Lake stewards Kinga Stryszowski and Sam Taylor greet boaters, inspect their boats/trailers and provide information about the invasive aquatic species Eurasian water milfoil. They educate boaters on preventive methods to keep the plants out of all water bodies and collect data to be assimilated into a final report.
Stryszowski, who holds bachelor's and master's degrees in environmental science, was born in Poland and moved to Queens with her family at the age of 11. The Stryszowski family owns and operates the Motel Long Lake and Cottages.
"I was interested in this position for two reasons. First, as a new resident of Long Lake I really wanted to experience life and work in my community. Second, I have educational and work experience with invasive species so I already had knowledge of the importance in the prevention of their spread," said Stryszowski.

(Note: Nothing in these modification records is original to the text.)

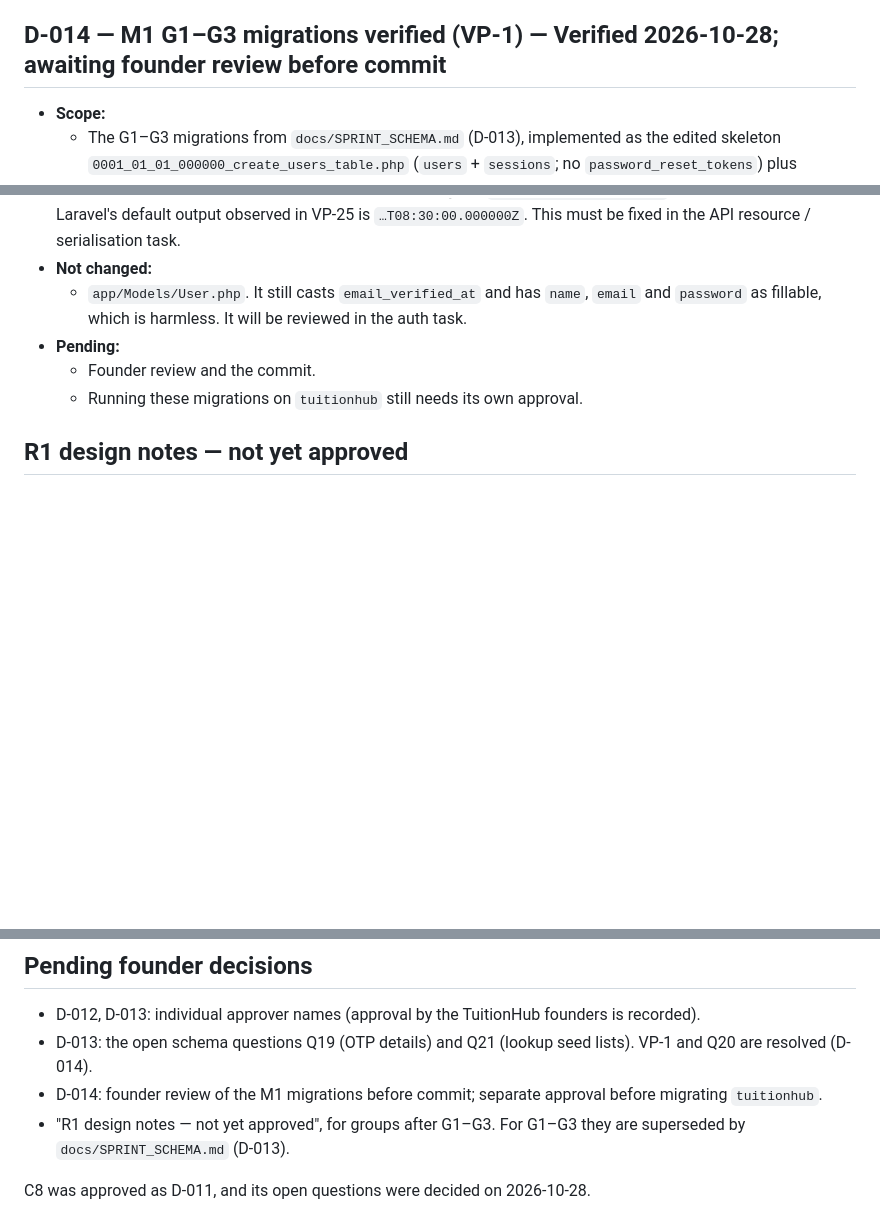
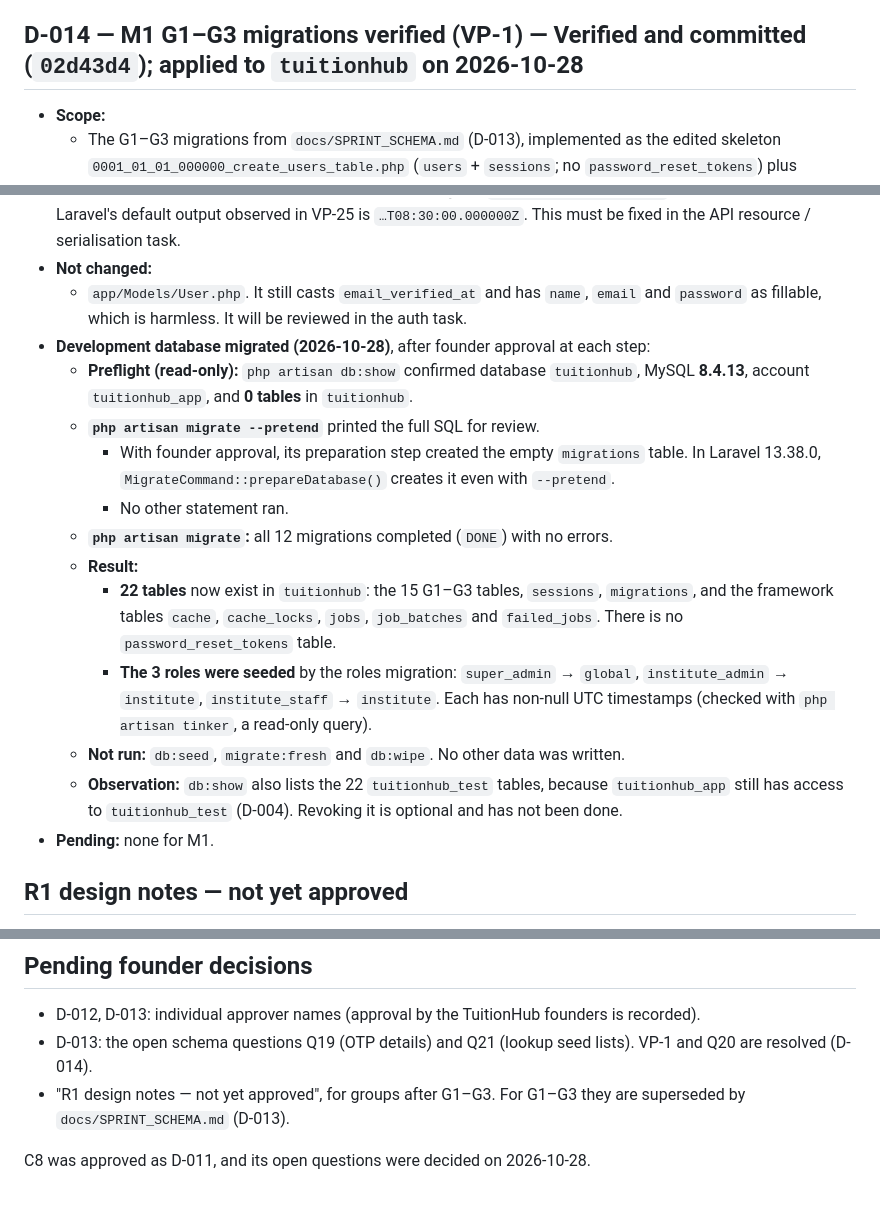
Before and after one commit to RANITHUSHENAL/tuitionhub-platform, a Markdown page: docs/DECISION_LOG.md, 3 parts joined by grey strips. Drawn GitHub-style; blank space fills up the shorter version.

Commit message:
docs: record successful G1-G3 migration of dev database
Co-Authored-By: Claude Opus 5.5 <noreply@anthropic.com>

```diff
--- a/docs/DECISION_LOG.md
+++ b/docs/DECISION_LOG.md
@@ -217,7 +217,7 @@ Each entry separates **Verified** facts (checked by a command, with its output o
 - **Header updates:** done in the M1 change. The `docs/SPRINT_SCHEMA.md` status line now reads "APPROVED (D-013)", and `CLAUDE.md` item 4 no longer says "(not yet created)".
 - **Pending:** Q19 and Q21; individual approver names. VP-1 and Q20 are resolved in D-014.
 
-## D-014 — M1 G1–G3 migrations verified (VP-1) — **Verified 2026-10-28; awaiting founder review before commit**
+## D-014 — M1 G1–G3 migrations verified (VP-1) — **Verified and committed (`02d43d4`); applied to `tuitionhub` on 2026-10-28**
 
 - **Scope:**
   - The G1–G3 migrations from `docs/SPRINT_SCHEMA.md` (D-013), implemented as the edited skeleton `0001_01_01_000000_create_users_table.php` (`users` + `sessions`; no `password_reset_tokens`) plus `2026_10_29_000001` … `2026_10_29_000009`.
@@ -257,9 +257,18 @@ Each entry separates **Verified** facts (checked by a command, with its output o
 - **Open item:** API date serialisation must match contract §1.5 (`"2026-10-19T08:30:00Z"`, no microseconds). Laravel's default output observed in VP-25 is `…T08:30:00.000000Z`. This must be fixed in the API resource / serialisation task.
 - **Not changed:**
   - `app/Models/User.php`. It still casts `email_verified_at` and has `name`, `email` and `password` as fillable, which is harmless. It will be reviewed in the auth task.
-- **Pending:**
-  - Founder review and the commit.
-  - Running these migrations on `tuitionhub` still needs its own approval.
+- **Development database migrated (2026-10-28)**, after founder approval at each step:
+  - **Preflight (read-only):** `php artisan db:show` confirmed database `tuitionhub`, MySQL **8.4.13**, account `tuitionhub_app`, and **0 tables** in `tuitionhub`.
+  - **`php artisan migrate --pretend`** printed the full SQL for review.
+    - With founder approval, its preparation step created the empty `migrations` table. In Laravel 13.38.0, `MigrateCommand::prepareDatabase()` creates it even with `--pretend`.
+    - No other statement ran.
+  - **`php artisan migrate`:** all 12 migrations completed (`DONE`) with no errors.
+  - **Result:**
+    - **22 tables** now exist in `tuitionhub`: the 15 G1–G3 tables, `sessions`, `migrations`, and the framework tables `cache`, `cache_locks`, `jobs`, `job_batches` and `failed_jobs`. There is no `password_reset_tokens` table.
+    - **The 3 roles were seeded** by the roles migration: `super_admin` → `global`, `institute_admin` → `institute`, `institute_staff` → `institute`. Each has non-null UTC timestamps (checked with `php artisan tinker`, a read-only query).
+  - **Not run:** `db:seed`, `migrate:fresh` and `db:wipe`. No other data was written.
+  - **Observation:** `db:show` also lists the 22 `tuitionhub_test` tables, because `tuitionhub_app` still has access to `tuitionhub_test` (D-004). Revoking it is optional and has not been done.
+- **Pending:** none for M1.
 
 ## R1 design notes — not yet approved
 
@@ -354,7 +363,6 @@ Notes on the table:
 
 - D-012, D-013: individual approver names (approval by the TuitionHub founders is recorded).
 - D-013: the open schema questions Q19 (OTP details) and Q21 (lookup seed lists). VP-1 and Q20 are resolved (D-014).
-- D-014: founder review of the M1 migrations before commit; separate approval before migrating `tuitionhub`.
 - "R1 design notes — not yet approved", for groups after G1–G3. For G1–G3 they are superseded by `docs/SPRINT_SCHEMA.md` (D-013).
 
 C8 was approved as D-011, and its open questions were decided on 2026-10-28.
```
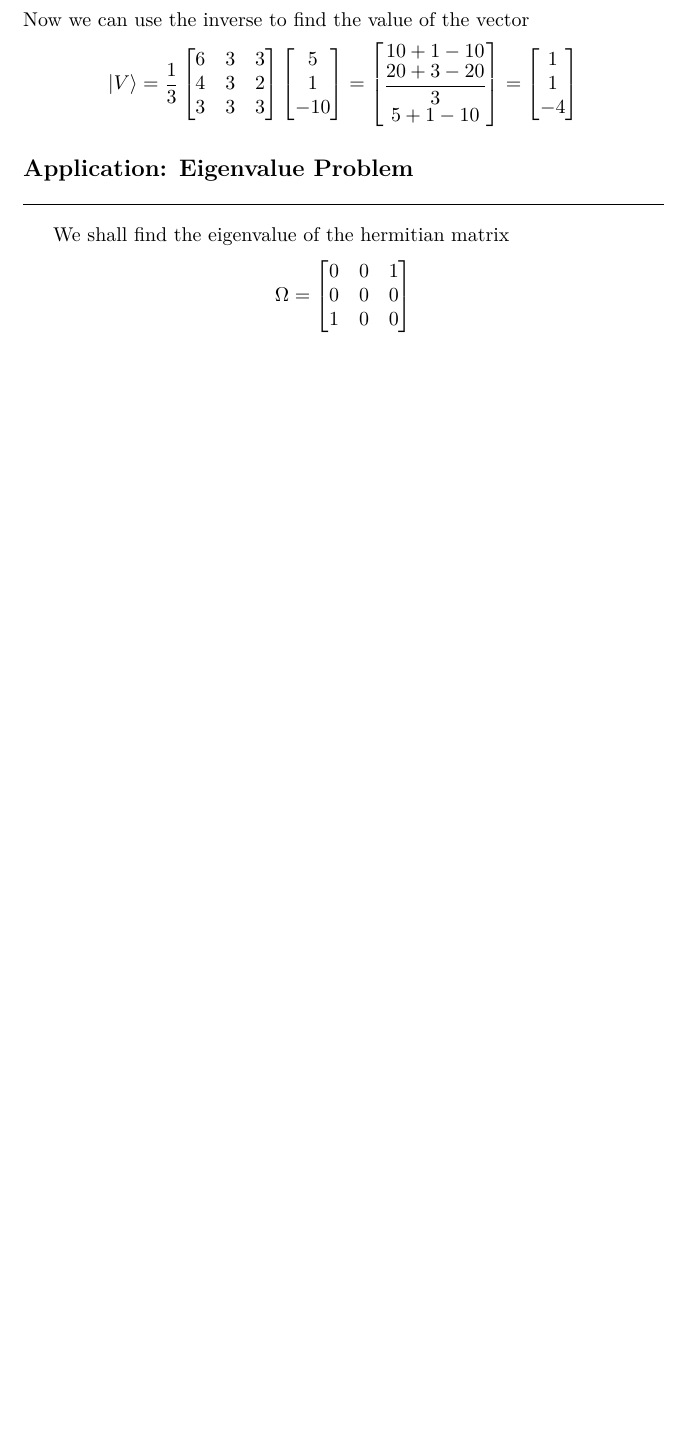
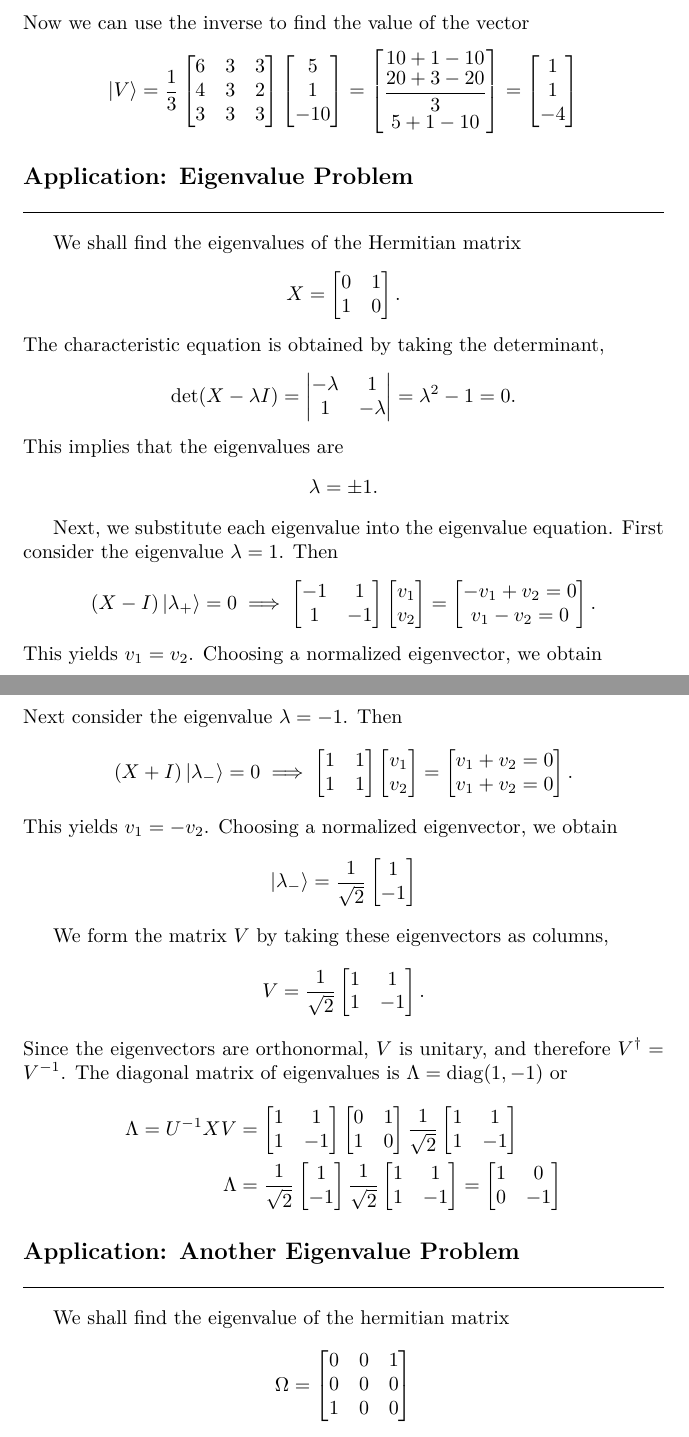
Before and after one commit to JohanesFaustus/PhysicalMathematics, a LaTeX thesis (Main.tex, which reads Chapter/AnalyticApproach/LinearAlgbra/LinAlgAppl.tex): part of page 87 of 297 before the commit and two parts of pages 87 and 88 of 299 after it, the two joined at a grey line, cut so that both start at the same text, the shorter picture padded with empty space. Compiled offline with pdfLaTeX.

Commit message:
added more eigenvalue problem

```diff
--- a/Chapter/AnalyticApproach/LinearAlgbra/LinAlgAppl.tex
+++ b/Chapter/AnalyticApproach/LinearAlgbra/LinAlgAppl.tex
@@ -240,6 +240,131 @@ Now we can use the inverse to find the value of the vector
 \end{equation*}
 
 \subsection{Application: Eigenvalue Problem}
+We shall find the eigenvalues of the Hermitian matrix
+\[
+    X=\begin{bmatrix}
+        0 & 1 \\
+        1 & 0
+    \end{bmatrix}.
+\]
+The characteristic equation is obtained by taking the determinant,
+\[
+    \det(X-\lambda I)
+    =
+    \begin{vmatrix}
+        -\lambda & 1        \\
+        1        & -\lambda
+    \end{vmatrix}
+    =
+    \lambda^{2}-1=0 .
+\]
+This implies that the eigenvalues are
+\[
+    \lambda=\pm 1 .
+\]
+
+Next, we substitute each eigenvalue into the eigenvalue equation.
+First consider the eigenvalue \(\lambda=1\).
+Then
+\[
+    (X-I)\ket{\lambda_+}=0
+    \implies
+    \begin{bmatrix}
+        -1 & 1  \\
+        1  & -1
+    \end{bmatrix}
+    \begin{bmatrix}
+        v_1 \\
+        v_2
+    \end{bmatrix}
+    =
+    \begin{bmatrix}
+        -v_1+v_2=0 \\
+        v_1-v_2=0
+    \end{bmatrix}.
+\]
+This yields \(v_1=v_2\). Choosing a normalized eigenvector, we obtain
+\[
+    \ket{\lambda_+}
+    =
+    \frac{1}{\sqrt{2}}
+    \begin{bmatrix}
+        1 \\
+        1
+    \end{bmatrix}.
+\]
+Next consider the eigenvalue \(\lambda=-1\). Then
+\[
+    (X+I)\ket{\lambda_-}=0
+    \implies
+    \begin{bmatrix}
+        1 & 1 \\
+        1 & 1
+    \end{bmatrix}
+    \begin{bmatrix}
+        v_1 \\
+        v_2
+    \end{bmatrix}
+    =
+    \begin{bmatrix}
+        v_1+v_2=0 \\
+        v_1+v_2=0
+    \end{bmatrix}.
+\]
+This yields \(v_1=-v_2\). Choosing a normalized eigenvector, we obtain
+\[
+    \ket{\lambda_-}
+    =
+    \frac{1}{\sqrt{2}}
+    \begin{bmatrix}
+        1 \\
+        -1
+    \end{bmatrix}
+\]
+
+We form the matrix \(V\) by taking these eigenvectors as columns,
+\[
+    V=\frac{1}{\sqrt{2}}
+    \begin{bmatrix}
+        1 & 1  \\
+        1 & -1
+    \end{bmatrix}.
+\]
+Since the eigenvectors are orthonormal, \(V\) is unitary, and therefore $    V^\dagger = V^{-1}$.
+The diagonal matrix of eigenvalues is $\Lambda=\mathrm{diag}(1,-1)$ or
+\begin{align*}
+    \Lambda=U ^{-1} XV & =
+    \begin{bmatrix}
+        1 & 1  \\
+        1 & -1
+    \end{bmatrix}
+    \begin{bmatrix}
+        0 & 1 \\
+        1 & 0
+    \end{bmatrix}
+    \frac{1}{\sqrt{2}}
+    \begin{bmatrix}
+        1 & 1  \\
+        1 & -1
+    \end{bmatrix}         \\
+    \Lambda            & =
+    \frac{1}{\sqrt{2}}
+    \begin{bmatrix}
+        1 \\
+        -1
+    \end{bmatrix}
+    \frac{1}{\sqrt{2}} \begin{bmatrix}
+                           1 & 1  \\
+                           1 & -1
+                       \end{bmatrix}
+    =
+    \begin{bmatrix}
+        1 & 0  \\
+        0 & -1
+    \end{bmatrix}
+\end{align*}
+
+\subsection{Application: Another Eigenvalue Problem}
 We shall find the eigenvalue of the hermitian matrix
 \begin{equation*}
     \Omega=\begin{bmatrix}
```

When asked about the importance of the program Stryszowski stated, "The spread of invasive species is done unintentionally by people who are unaware of the threat. Education is key. It is so much easier and cost effective to educate people and teach boaters to inspect their boats than to annually dredge and clean an infested body of water."
Taylor is a 2009 graduate of Lehigh University with a bachelor's degree in materials science and engineering. He has resided in Long Lake with his parents since 2007.
"The reason I became a lake steward is because I love the outdoors and appreciate the environment. I live on Big Brook and would not want to see Long Lake ruined by invasive species," said Taylor.
If he discovers invasive plant particles Taylor said, "I remove plant matter, put it in a bucket, let it dry out and throw it in the woods. If something looks suspicious, I bag up a sample, and take it to the steward coordinator for further analysis."
The lake steward program is provided this year through the combined efforts of the Long Lake Association and the town of Long Lake. The 2008 program, coordinated by Adirondack Watershed Institute at Paul Smith's College, proved that the discovery and elimination of the invasive plants is imperative to the health of Long Lake.
Once invasive species like Eurasian water milfoil permeate the lake, they continue to spread and the cost of the removal process can be exorbitant. The stewards will be on duty seven days a week through Labor Day weekend, and a full report of their findings will be available in the fall of 2009.